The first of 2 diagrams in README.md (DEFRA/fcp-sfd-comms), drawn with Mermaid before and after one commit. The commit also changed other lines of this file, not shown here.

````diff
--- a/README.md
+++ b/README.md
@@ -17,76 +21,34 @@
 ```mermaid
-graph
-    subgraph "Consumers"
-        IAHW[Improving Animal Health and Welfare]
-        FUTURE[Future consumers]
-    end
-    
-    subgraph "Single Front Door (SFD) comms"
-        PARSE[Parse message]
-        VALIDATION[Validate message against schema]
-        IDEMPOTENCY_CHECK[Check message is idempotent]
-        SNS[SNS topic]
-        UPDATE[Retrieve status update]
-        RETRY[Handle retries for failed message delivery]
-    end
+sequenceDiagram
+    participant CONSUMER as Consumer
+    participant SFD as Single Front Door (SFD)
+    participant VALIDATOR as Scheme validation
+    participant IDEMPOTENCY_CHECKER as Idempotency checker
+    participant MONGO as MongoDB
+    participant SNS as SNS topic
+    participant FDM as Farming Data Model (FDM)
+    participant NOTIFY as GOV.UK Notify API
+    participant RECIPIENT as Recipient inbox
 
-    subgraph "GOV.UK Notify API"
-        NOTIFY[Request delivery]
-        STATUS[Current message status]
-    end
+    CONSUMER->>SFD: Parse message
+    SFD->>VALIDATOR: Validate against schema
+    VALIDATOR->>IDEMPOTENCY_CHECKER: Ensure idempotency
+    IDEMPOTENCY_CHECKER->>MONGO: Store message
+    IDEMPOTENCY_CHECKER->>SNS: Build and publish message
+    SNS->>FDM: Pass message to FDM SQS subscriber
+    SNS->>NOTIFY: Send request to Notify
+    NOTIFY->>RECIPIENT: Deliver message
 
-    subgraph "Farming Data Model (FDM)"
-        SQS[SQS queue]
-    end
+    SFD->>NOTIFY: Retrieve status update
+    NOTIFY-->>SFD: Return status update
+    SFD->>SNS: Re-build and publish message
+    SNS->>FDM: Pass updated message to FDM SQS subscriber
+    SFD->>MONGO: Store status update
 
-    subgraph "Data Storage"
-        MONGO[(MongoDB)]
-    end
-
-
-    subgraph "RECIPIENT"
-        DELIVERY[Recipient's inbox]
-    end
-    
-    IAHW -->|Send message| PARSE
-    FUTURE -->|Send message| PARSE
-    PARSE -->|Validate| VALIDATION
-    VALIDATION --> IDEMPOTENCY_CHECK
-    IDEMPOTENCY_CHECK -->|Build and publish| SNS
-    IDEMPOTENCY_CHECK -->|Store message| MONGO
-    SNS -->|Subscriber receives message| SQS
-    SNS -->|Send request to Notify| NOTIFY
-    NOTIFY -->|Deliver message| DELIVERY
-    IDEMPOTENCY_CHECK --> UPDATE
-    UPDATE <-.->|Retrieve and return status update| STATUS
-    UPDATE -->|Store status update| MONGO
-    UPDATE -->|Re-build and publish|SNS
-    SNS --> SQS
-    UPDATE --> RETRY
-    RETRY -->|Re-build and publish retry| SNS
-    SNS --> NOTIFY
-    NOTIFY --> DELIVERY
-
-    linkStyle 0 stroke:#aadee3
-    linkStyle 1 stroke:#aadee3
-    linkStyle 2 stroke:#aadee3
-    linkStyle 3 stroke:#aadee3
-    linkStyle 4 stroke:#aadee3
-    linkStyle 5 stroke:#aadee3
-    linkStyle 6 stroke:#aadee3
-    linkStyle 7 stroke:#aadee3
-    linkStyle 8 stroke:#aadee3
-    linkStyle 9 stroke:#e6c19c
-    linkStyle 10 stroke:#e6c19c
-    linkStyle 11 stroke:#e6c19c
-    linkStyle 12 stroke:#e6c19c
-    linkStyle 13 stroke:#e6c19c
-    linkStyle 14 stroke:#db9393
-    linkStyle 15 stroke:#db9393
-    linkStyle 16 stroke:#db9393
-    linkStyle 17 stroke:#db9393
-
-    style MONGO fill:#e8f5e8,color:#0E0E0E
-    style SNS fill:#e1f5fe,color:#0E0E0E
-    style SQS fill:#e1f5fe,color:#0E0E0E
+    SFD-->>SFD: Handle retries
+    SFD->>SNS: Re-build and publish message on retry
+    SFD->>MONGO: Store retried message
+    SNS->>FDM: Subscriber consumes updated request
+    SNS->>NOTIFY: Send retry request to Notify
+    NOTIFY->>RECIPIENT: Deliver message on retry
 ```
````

WORK REQUIRED: Reproduce exactly the lines of the records above from the one with "as Single Front Door (SFD)" to the one with "NOTIFY-->>SFD: Return status update", both included, and leave out everything else.

RESPONSE FOR THIS EXERCISE:
+    participant SFD as Single Front Door (SFD)
+    participant VALIDATOR as Scheme validation
+    participant IDEMPOTENCY_CHECKER as Idempotency checker
+    participant MONGO as MongoDB
+    participant SNS as SNS topic
+    participant FDM as Farming Data Model (FDM)
+    participant NOTIFY as GOV.UK Notify API
+    participant RECIPIENT as Recipient inbox
 
-    subgraph "GOV.UK Notify API"
-        NOTIFY[Request delivery]
-        STATUS[Current message status]
-    end
+    CONSUMER->>SFD: Parse message
+    SFD->>VALIDATOR: Validate against schema
+    VALIDATOR->>IDEMPOTENCY_CHECKER: Ensure idempotency
+    IDEMPOTENCY_CHECKER->>MONGO: Store message
+    IDEMPOTENCY_CHECKER->>SNS: Build and publish message
+    SNS->>FDM: Pass message to FDM SQS subscriber
+    SNS->>NOTIFY: Send request to Notify
+    NOTIFY->>RECIPIENT: Deliver message
 
-    subgraph "Farming Data Model (FDM)"
-        SQS[SQS queue]
-    end
+    SFD->>NOTIFY: Retrieve status update
+    NOTIFY-->>SFD: Return status update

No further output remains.